BRIEF — Provide the data again exactly, including every line that follows.

THE RECORDS —
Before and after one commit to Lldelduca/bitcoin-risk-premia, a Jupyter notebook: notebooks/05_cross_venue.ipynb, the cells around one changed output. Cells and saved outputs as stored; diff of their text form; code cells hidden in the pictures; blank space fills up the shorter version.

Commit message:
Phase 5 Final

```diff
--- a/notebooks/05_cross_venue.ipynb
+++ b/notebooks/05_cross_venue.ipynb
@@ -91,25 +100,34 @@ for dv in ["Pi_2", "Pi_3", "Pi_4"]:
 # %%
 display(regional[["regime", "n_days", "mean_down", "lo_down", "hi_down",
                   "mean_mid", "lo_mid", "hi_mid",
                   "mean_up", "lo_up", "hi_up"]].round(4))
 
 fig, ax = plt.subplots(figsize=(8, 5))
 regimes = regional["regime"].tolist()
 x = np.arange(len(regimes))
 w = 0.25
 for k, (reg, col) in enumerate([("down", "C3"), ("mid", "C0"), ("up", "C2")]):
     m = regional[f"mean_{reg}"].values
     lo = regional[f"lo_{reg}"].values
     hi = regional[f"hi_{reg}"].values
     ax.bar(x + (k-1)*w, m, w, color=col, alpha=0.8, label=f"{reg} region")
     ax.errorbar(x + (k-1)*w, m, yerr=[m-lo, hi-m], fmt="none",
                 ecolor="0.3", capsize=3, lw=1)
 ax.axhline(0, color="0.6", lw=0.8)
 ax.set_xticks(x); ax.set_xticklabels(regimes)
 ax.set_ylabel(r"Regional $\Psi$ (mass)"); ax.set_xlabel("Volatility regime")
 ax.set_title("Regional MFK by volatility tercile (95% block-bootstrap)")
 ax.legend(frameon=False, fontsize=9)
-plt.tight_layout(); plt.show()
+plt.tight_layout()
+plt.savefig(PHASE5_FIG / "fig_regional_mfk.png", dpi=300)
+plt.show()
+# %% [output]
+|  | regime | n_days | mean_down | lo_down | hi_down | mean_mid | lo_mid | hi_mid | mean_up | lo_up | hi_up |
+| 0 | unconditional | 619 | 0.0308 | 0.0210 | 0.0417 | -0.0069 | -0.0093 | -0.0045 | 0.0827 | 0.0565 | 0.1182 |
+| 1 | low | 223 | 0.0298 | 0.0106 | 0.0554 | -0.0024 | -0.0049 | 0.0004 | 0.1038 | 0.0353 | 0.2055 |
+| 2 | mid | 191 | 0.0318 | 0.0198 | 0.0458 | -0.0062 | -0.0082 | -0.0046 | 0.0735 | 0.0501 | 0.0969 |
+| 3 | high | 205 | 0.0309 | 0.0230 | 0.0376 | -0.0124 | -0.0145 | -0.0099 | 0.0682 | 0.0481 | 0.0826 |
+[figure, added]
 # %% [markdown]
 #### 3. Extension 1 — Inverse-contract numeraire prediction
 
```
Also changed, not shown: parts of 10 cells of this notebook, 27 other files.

WRITTEN REPLY —
Before and after one commit to Lldelduca/bitcoin-risk-premia, a Jupyter notebook: notebooks/05_cross_venue.ipynb, the cells around one changed output. Cells and saved outputs as stored; diff of their text form; code cells hidden in the pictures; blank space fills up the shorter version.

Commit message:
Phase 5 Final

```diff
--- a/notebooks/05_cross_venue.ipynb
+++ b/notebooks/05_cross_venue.ipynb
@@ -91,25 +100,34 @@ for dv in ["Pi_2", "Pi_3", "Pi_4"]:
 # %%
 display(regional[["regime", "n_days", "mean_down", "lo_down", "hi_down",
                   "mean_mid", "lo_mid", "hi_mid",
                   "mean_up", "lo_up", "hi_up"]].round(4))
 
 fig, ax = plt.subplots(figsize=(8, 5))
 regimes = regional["regime"].tolist()
 x = np.arange(len(regimes))
 w = 0.25
 for k, (reg, col) in enumerate([("down", "C3"), ("mid", "C0"), ("up", "C2")]):
     m = regional[f"mean_{reg}"].values
     lo = regional[f"lo_{reg}"].values
     hi = regional[f"hi_{reg}"].values
     ax.bar(x + (k-1)*w, m, w, color=col, alpha=0.8, label=f"{reg} region")
     ax.errorbar(x + (k-1)*w, m, yerr=[m-lo, hi-m], fmt="none",
                 ecolor="0.3", capsize=3, lw=1)
 ax.axhline(0, color="0.6", lw=0.8)
 ax.set_xticks(x); ax.set_xticklabels(regimes)
 ax.set_ylabel(r"Regional $\Psi$ (mass)"); ax.set_xlabel("Volatility regime")
 ax.set_title("Regional MFK by volatility tercile (95% block-bootstrap)")
 ax.legend(frameon=False, fontsize=9)
-plt.tight_layout(); plt.show()
+plt.tight_layout()
+plt.savefig(PHASE5_FIG / "fig_regional_mfk.png", dpi=300)
+plt.show()
+# %% [output]
+|  | regime | n_days | mean_down | lo_down | hi_down | mean_mid | lo_mid | hi_mid | mean_up | lo_up | hi_up |
+| 0 | unconditional | 619 | 0.0308 | 0.0210 | 0.0417 | -0.0069 | -0.0093 | -0.0045 | 0.0827 | 0.0565 | 0.1182 |
+| 1 | low | 223 | 0.0298 | 0.0106 | 0.0554 | -0.0024 | -0.0049 | 0.0004 | 0.1038 | 0.0353 | 0.2055 |
+| 2 | mid | 191 | 0.0318 | 0.0198 | 0.0458 | -0.0062 | -0.0082 | -0.0046 | 0.0735 | 0.0501 | 0.0969 |
+| 3 | high | 205 | 0.0309 | 0.0230 | 0.0376 | -0.0124 | -0.0145 | -0.0099 | 0.0682 | 0.0481 | 0.0826 |
+[figure, added]
 # %% [markdown]
 #### 3. Extension 1 — Inverse-contract numeraire prediction
 
```
Also changed, not shown: parts of 10 cells of this notebook, 27 other files.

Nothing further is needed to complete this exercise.